Description: This interdisciplinary course will examine key literary, theoretical, and popular texts that have informed Chicana feminist discourse since the 1960s. One of the goals of this course is to achieve a more nuanced comprehension of a diverse and dynamic body of thought that is too often homogenized. We will therefore study the contestations and competing frameworks that exist among Chicana feminists. While our principal engagement will be with materials produced by Chicanas, we will also situate these works historically and socially by investigating their relations to three closely related fields: Chicano studies, Women's Studies, and Latino Studies.
WS354/ENGL354 Feminist Literary Theories
Description: This class investigates and practices a range of feminist approaches to literary representation, including those derived from the "French feminist" school, poststructuralism, psychoanalytic theory, critical race theory, and transnational feminist practices. Class material includes both theoretical and literary texts, as well as films and videos.
WS 400 001 & 2H, Gender, Culture & Capitalism
Description: This course explores the ways that gender, race, ethnicity, and sexuality -- understood as discursive practices -- constitute and are constituted by economic processes. In order to lay the theoretical ground for this exploration, we will read fundamental texts of liberal and Marxist theory, various attempts to integrate Marxist, feminist and anti-racist analyses, and theories that situate "cultural" formations in relation to industrialization, globalization, and international divisions of labor. We will examine how ideologies of equality, individualism, meritocracy and democracy affect our perceptions of class and other systemic oppressions, explore the motives behind and consequences of locating class difference in income, education, kinds of labor, or relations of production, and examine the ways people perform (are compelled to enact) class, race, gender and sexual differences. We will also take up numerous case studies, analyzing the discourses of class, gender, race and sexuality as they are deployed in and promoted by cultural texts (film, fiction, news media) that engage issues such as domestic labor, sweatshops, prisons, welfare, and affirmative action.

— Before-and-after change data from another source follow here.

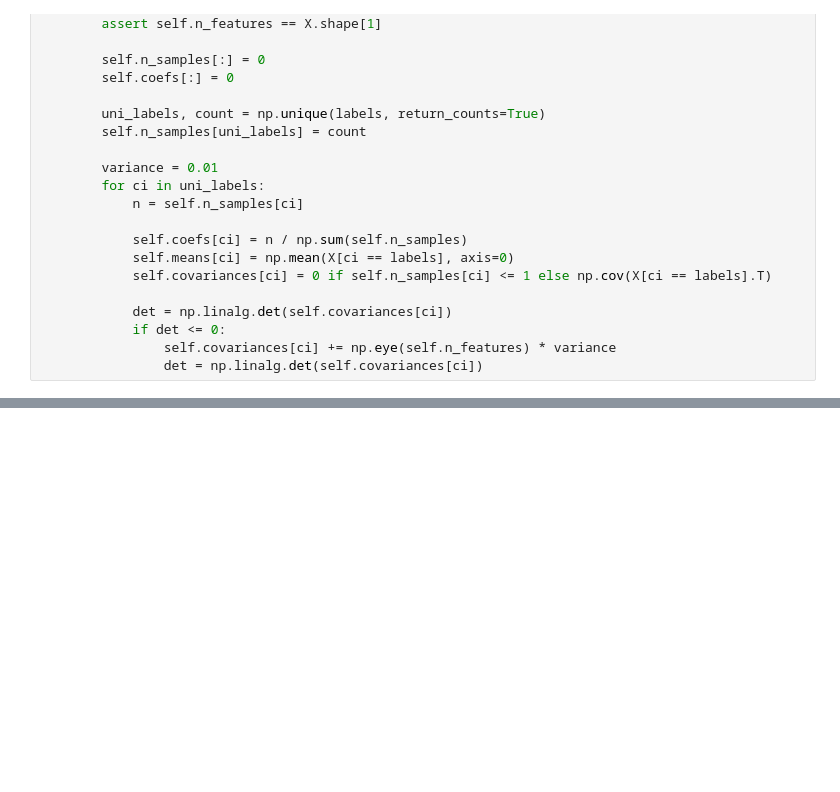
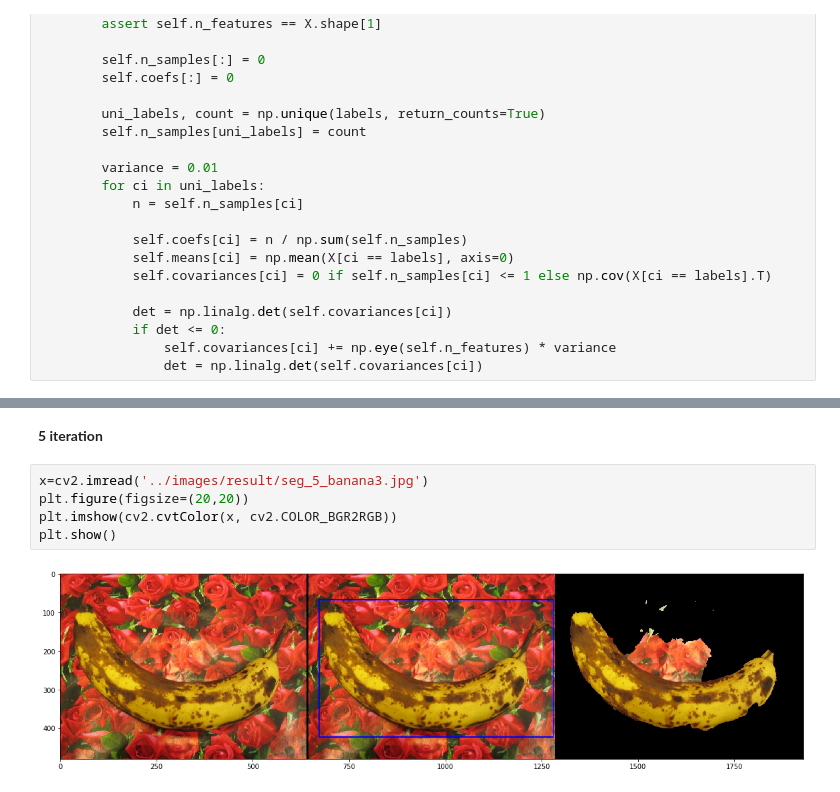
Before and after one commit to tomz005/GrabCut, a Jupyter notebook: src/Assignment3.ipynb, the cells around one changed output, grey strips where cells are left out. Drawn from its saved outputs; the diff is of its cells as text; blank space fills up the shorter version.

```diff
--- a/src/Assignment3.ipynb
+++ b/src/Assignment3.ipynb
@@ -867,0 +547,9 @@ print(list(t))
+# %% [markdown]
+**5 iteration**
+# %%
+x=cv2.imread('../images/result/seg_5_banana3.jpg')
+plt.figure(figsize=(20,20))
+plt.imshow(cv2.cvtColor(x, cv2.COLOR_BGR2RGB))
+plt.show()
+# %% [output]
+[figure, added]
```
Also changed, not shown: parts of 41 cells of this notebook, 20 other files.
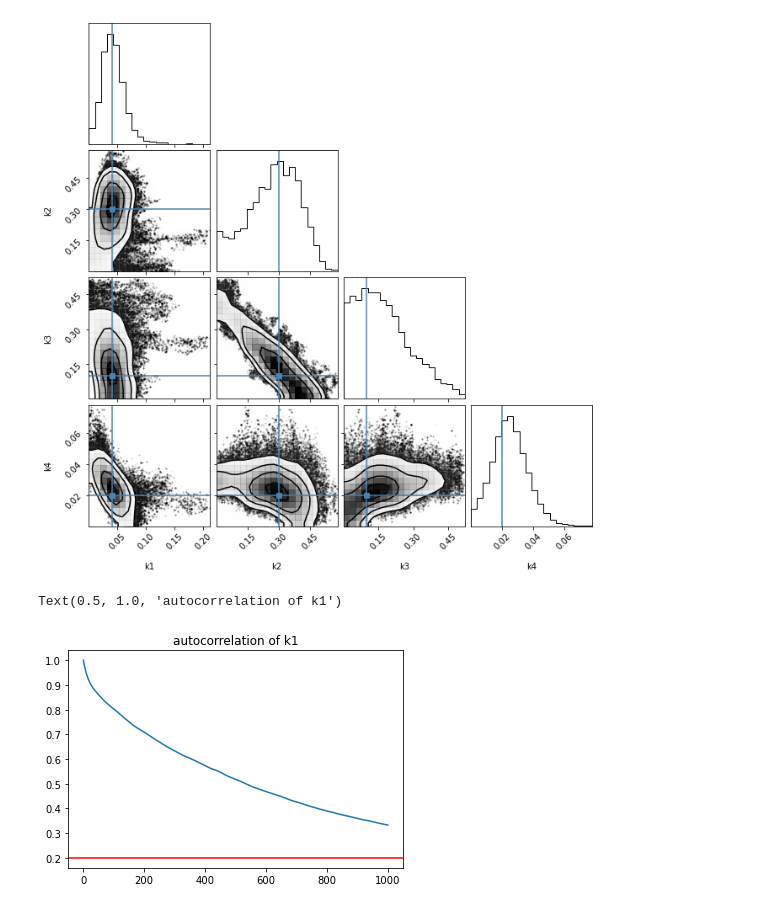
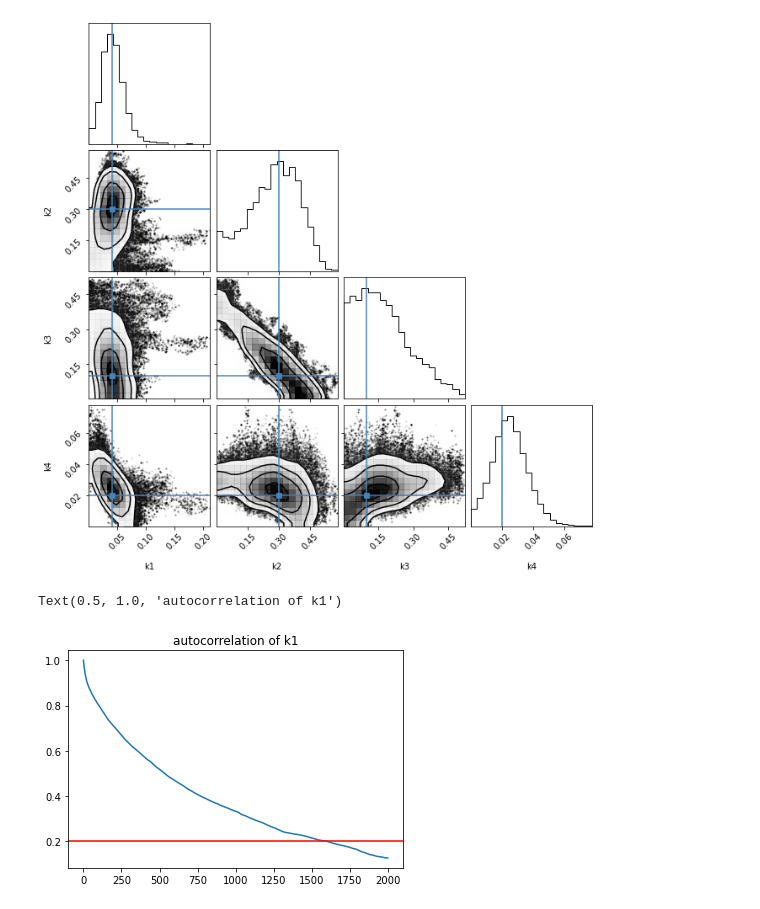
Before and after one commit to WangHaiYang874/ABC22, a Jupyter notebook: non-abc abc copy 3.ipynb, the cells around one changed output. Cells and saved outputs as stored; diff of their text form; code cells hidden in the pictures.

```diff
--- a/non-abc abc copy 3.ipynb
+++ b/non-abc abc copy 3.ipynb
@@ -286,9 +286,9 @@ corner.corner(pst_k[1000:], labels=['k1','k2','k3','k4'], truths=kinetic_rates,
 # %%
 from statsmodels.tsa.stattools import acf
 # %%
-plt.plot(acf(pst_k[:,0],nlags = 1000))
+plt.plot(acf(pst_k[:,0],nlags = 2000))
 plt.axhline(0.2, color='r')
 plt.title('autocorrelation of k1')
 # %% [output]
 Text(0.5, 1.0, 'autocorrelation of k1')
-[figure, old version]
+[figure, new version]
```
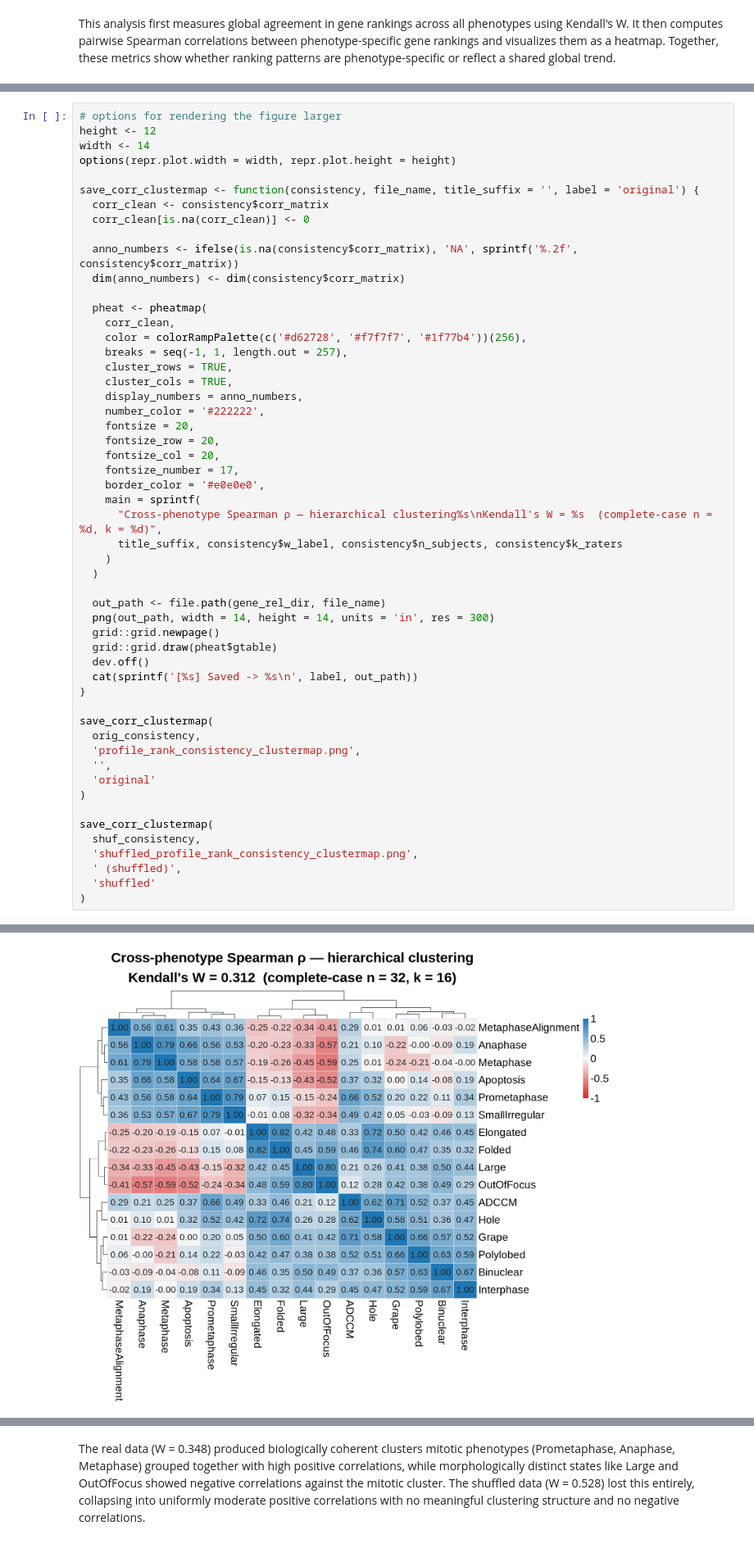
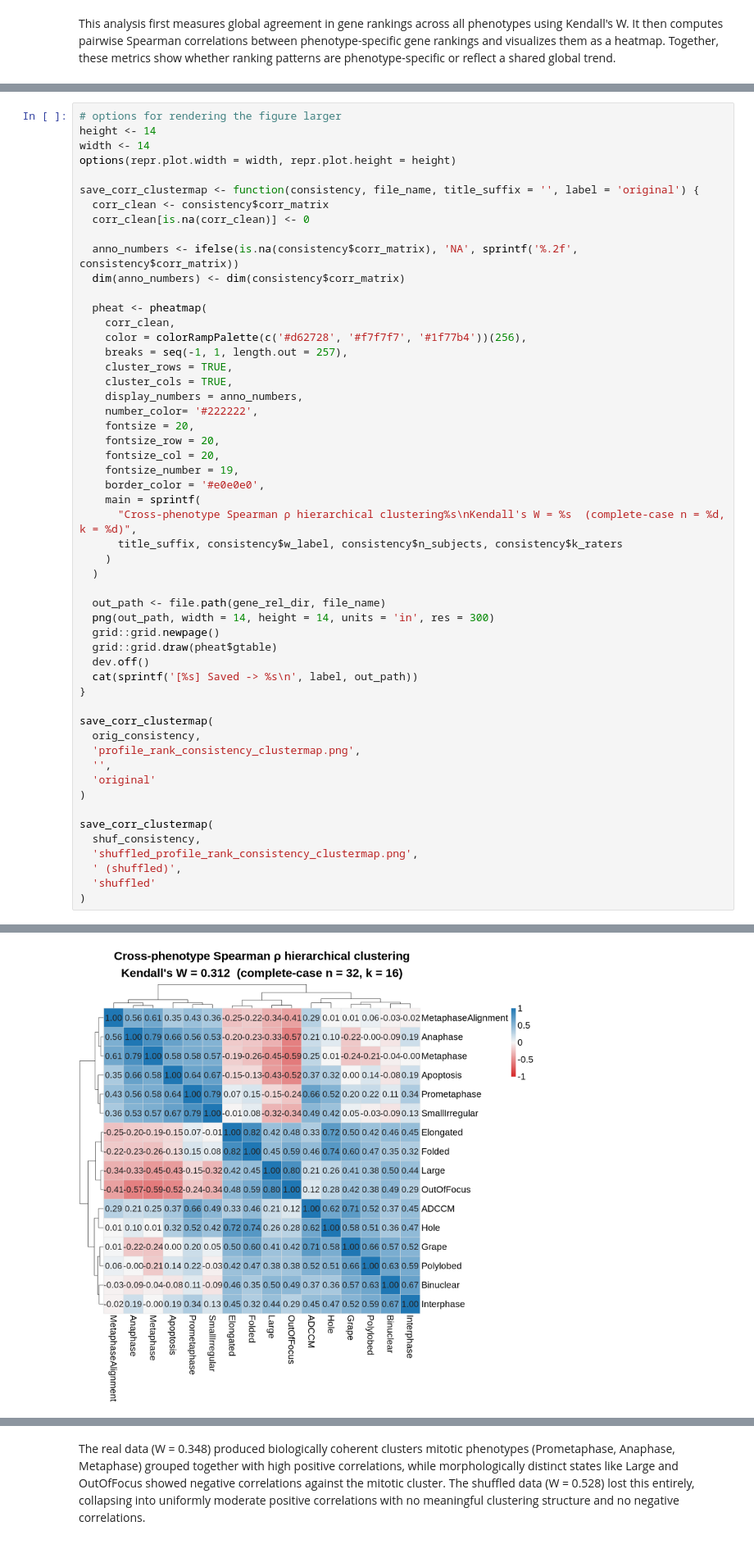
Before and after one commit to WayScience/buscar, a Jupyter notebook: notebooks/3.mitocheck-analysis/plots/2.gene-ranking-relationship.ipynb, the cells around one changed output, grey strips where cells are left out. Shown at 82% size. Drawn from its saved outputs; the diff is of its cells as text.

Commit message:
updaed plots

```diff
--- a/notebooks/3.mitocheck-analysis/plots/2.gene-ranking-relationship.ipynb
+++ b/notebooks/3.mitocheck-analysis/plots/2.gene-ranking-relationship.ipynb
@@ -231,6 +206,6 @@ save_and_print_corr(
 # %%
 # options for rendering the figure larger
-height <- 12
+height <- 14
 width <- 14
 options(repr.plot.width = width, repr.plot.height = height)
 
@@ -248,40 +223,40 @@ save_corr_clustermap <- function(consistency, file_name, title_suffix = '', labe
     cluster_rows = TRUE,
     cluster_cols = TRUE,
     display_numbers = anno_numbers,
-    number_color = '#222222',
+    number_color= '#222222',
     fontsize = 20,
     fontsize_row = 20,
     fontsize_col = 20,
-    fontsize_number = 17,
+    fontsize_number = 19,
     border_color = '#e0e0e0',
     main = sprintf(
-      "Cross-phenotype Spearman ρ — hierarchical clustering%s\nKendall's W = %s  (complete-case n = %d, k = %d)",
+      "Cross-phenotype Spearman ρ hierarchical clustering%s\nKendall's W = %s  (complete-case n = %d, k = %d)",
       title_suffix, consistency$w_label, consistency$n_subjects, consistency$k_raters
     )
   )
 
   out_path <- file.path(gene_rel_dir, file_name)
   png(out_path, width = 14, height = 14, units = 'in', res = 300)
   grid::grid.newpage()
   grid::grid.draw(pheat$gtable)
   dev.off()
   cat(sprintf('[%s] Saved -> %s\n', label, out_path))
 }
 
 save_corr_clustermap(
   orig_consistency,
   'profile_rank_consistency_clustermap.png',
   '',
   'original'
 )
 
 save_corr_clustermap(
   shuf_consistency,
   'shuffled_profile_rank_consistency_clustermap.png',
   ' (shuffled)',
   'shuffled'
 )
 # %% [output]
 [original] Saved -> /home/erikserrano/Projects/buscar/notebooks/3.mitocheck-analysis/plots/all-plots/gene-ranking-relationships/profile_rank_consistency_clustermap.png
-[figure, old version]
+[figure, new version]
 [shuffled] Saved -> /home/erikserrano/Projects/buscar/notebooks/3.mitocheck-analysis/plots/all-plots/gene-ranking-relationships/shuffled_profile_rank_consistency_clustermap.png
```
Also changed, not shown: parts of 5 cells of this notebook, 14 other files.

WS 539, Feminist Theories
Description: This course will provide a (necessarily incomplete) survey of major issues, debates and texts of feminist theorizing. It will situate feminist theories in relation to a variety of other politically significant theories (including liberalism, Marxism, psychoanalysis, poststructuralism, critical race theory and postcolonial theory). It will also explore the role of theory in social movements and focus on theory-making as itself a political practice.
W S 696J - Sexuality and Aesthetics: Camp, Kitsch and Visual Culture
Description: Camp and kitsch may seem like silly categories, but that "low brow" status has arguably made them into compelling sites for critical exploration. At their best (or worst), camp and kitsch can realign interpretations to make ideas, ideals, texts, and icons meaningful to particular social groups (such as those defined by sexual affiliations, ethnicity, age, fandom). For over a century, the terms have generated lively debates: Where is the camp/effect produced? How do they activate, engage, or talk back to power? Where are they complicit with prevailing ideologies? What is the role of intention? What aspects of camp and kitsch trade in critical parody and what simply ridicule? What are the intersections with sexualities, ethnicities, industrialization and age?